What is needed = When you reach the line containing "Before and after one commit to sabuhamdiya/migan, a" in the records below, start copying exactly, and stop once you have copied the line containing "Also changed, not shown: 5 other files.".

(Provided data Opens)

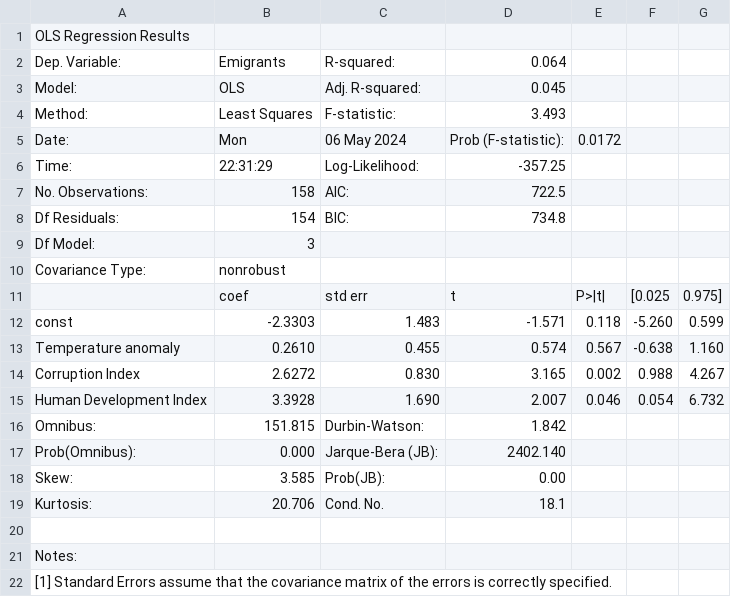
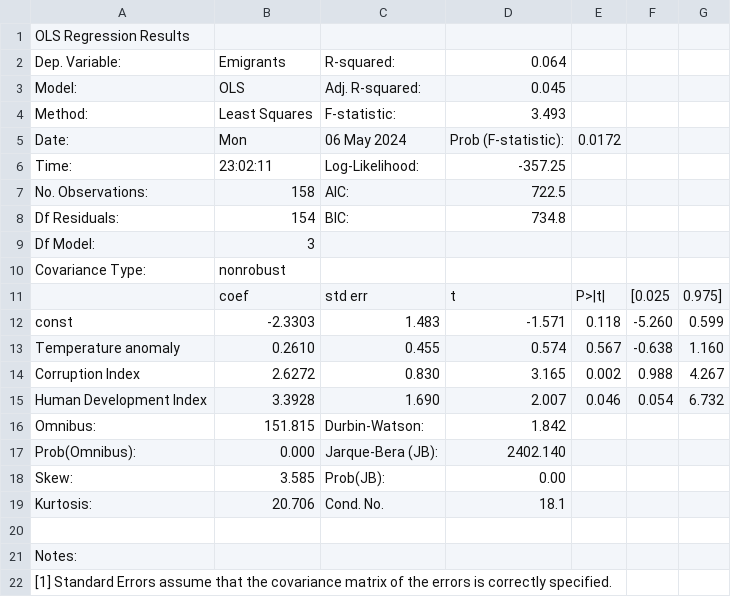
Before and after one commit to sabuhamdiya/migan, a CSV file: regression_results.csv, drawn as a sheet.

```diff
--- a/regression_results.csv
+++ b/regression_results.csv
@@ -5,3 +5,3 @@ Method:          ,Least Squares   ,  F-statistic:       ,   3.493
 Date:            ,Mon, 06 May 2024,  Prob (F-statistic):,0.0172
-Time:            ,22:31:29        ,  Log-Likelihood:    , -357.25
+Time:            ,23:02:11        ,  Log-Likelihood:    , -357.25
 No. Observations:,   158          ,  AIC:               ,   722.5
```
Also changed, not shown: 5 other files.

(Provided data Closes)
(Provided data Opens)

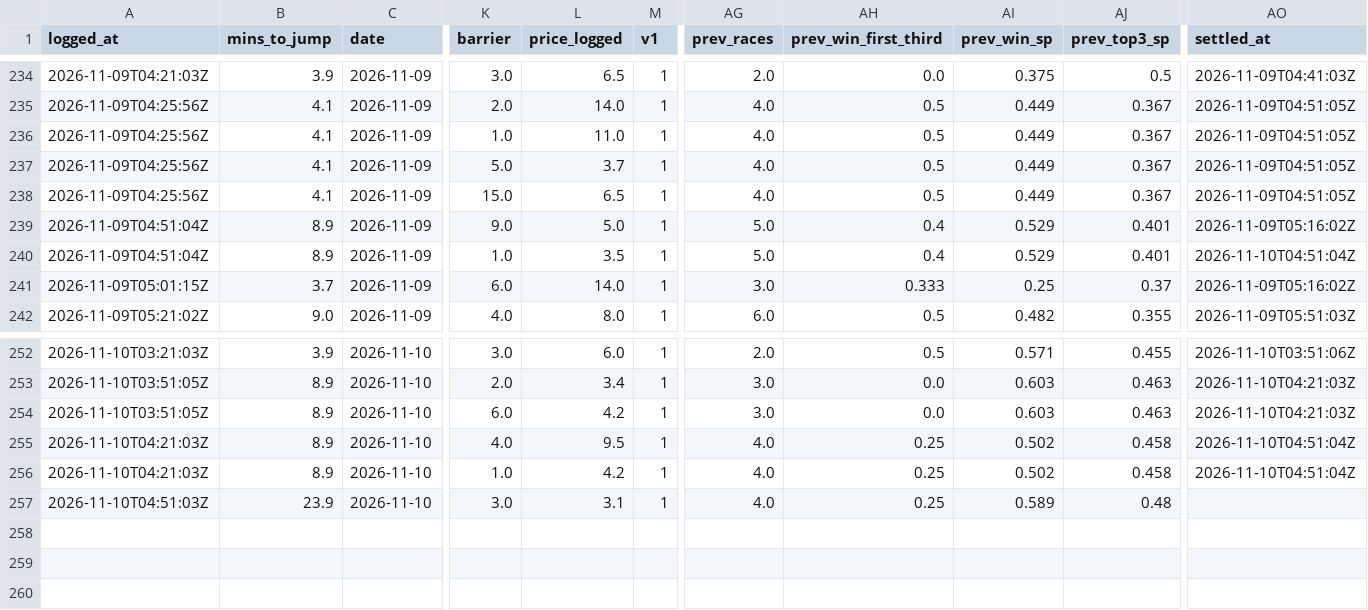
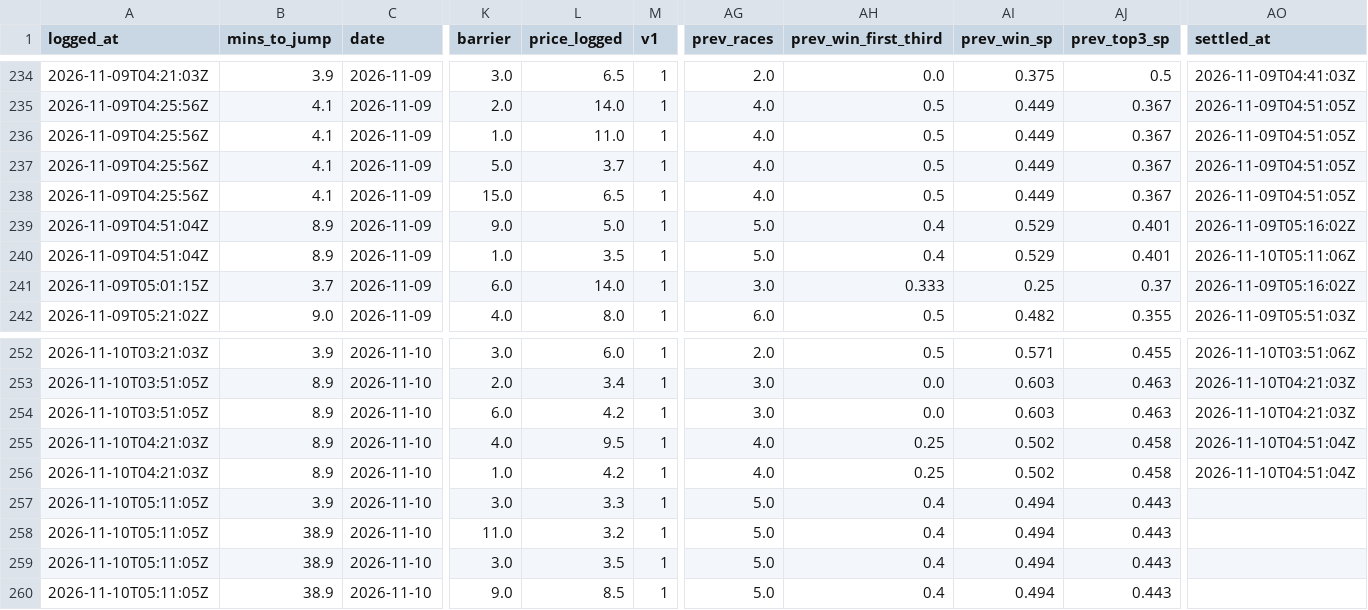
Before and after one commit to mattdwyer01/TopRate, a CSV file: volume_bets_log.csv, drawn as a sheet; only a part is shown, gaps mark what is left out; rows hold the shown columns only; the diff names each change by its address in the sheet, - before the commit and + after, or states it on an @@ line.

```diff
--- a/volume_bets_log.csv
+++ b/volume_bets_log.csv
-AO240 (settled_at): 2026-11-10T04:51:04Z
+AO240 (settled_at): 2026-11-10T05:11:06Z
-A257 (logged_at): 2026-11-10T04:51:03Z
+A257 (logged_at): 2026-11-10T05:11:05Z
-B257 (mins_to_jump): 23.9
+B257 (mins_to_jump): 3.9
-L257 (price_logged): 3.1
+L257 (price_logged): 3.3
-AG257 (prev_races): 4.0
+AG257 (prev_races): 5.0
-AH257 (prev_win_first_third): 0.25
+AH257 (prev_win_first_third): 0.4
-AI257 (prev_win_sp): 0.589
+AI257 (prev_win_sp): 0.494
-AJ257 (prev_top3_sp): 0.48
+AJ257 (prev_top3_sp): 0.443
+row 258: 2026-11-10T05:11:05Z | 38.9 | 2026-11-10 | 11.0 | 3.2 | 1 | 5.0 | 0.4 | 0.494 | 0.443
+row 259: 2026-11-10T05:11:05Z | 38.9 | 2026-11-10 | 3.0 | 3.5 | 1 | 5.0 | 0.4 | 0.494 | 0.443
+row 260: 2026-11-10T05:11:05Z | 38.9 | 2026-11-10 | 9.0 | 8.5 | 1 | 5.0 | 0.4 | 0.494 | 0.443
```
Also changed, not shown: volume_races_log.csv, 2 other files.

(Provided data Closes)

Result of this exercise =
Before and after one commit to sabuhamdiya/migan, a CSV file: regression_results.csv, drawn as a sheet.

```diff
--- a/regression_results.csv
+++ b/regression_results.csv
@@ -5,3 +5,3 @@ Method:          ,Least Squares   ,  F-statistic:       ,   3.493
 Date:            ,Mon, 06 May 2024,  Prob (F-statistic):,0.0172
-Time:            ,22:31:29        ,  Log-Likelihood:    , -357.25
+Time:            ,23:02:11        ,  Log-Likelihood:    , -357.25
 No. Observations:,   158          ,  AIC:               ,   722.5
```
Also changed, not shown: 5 other files.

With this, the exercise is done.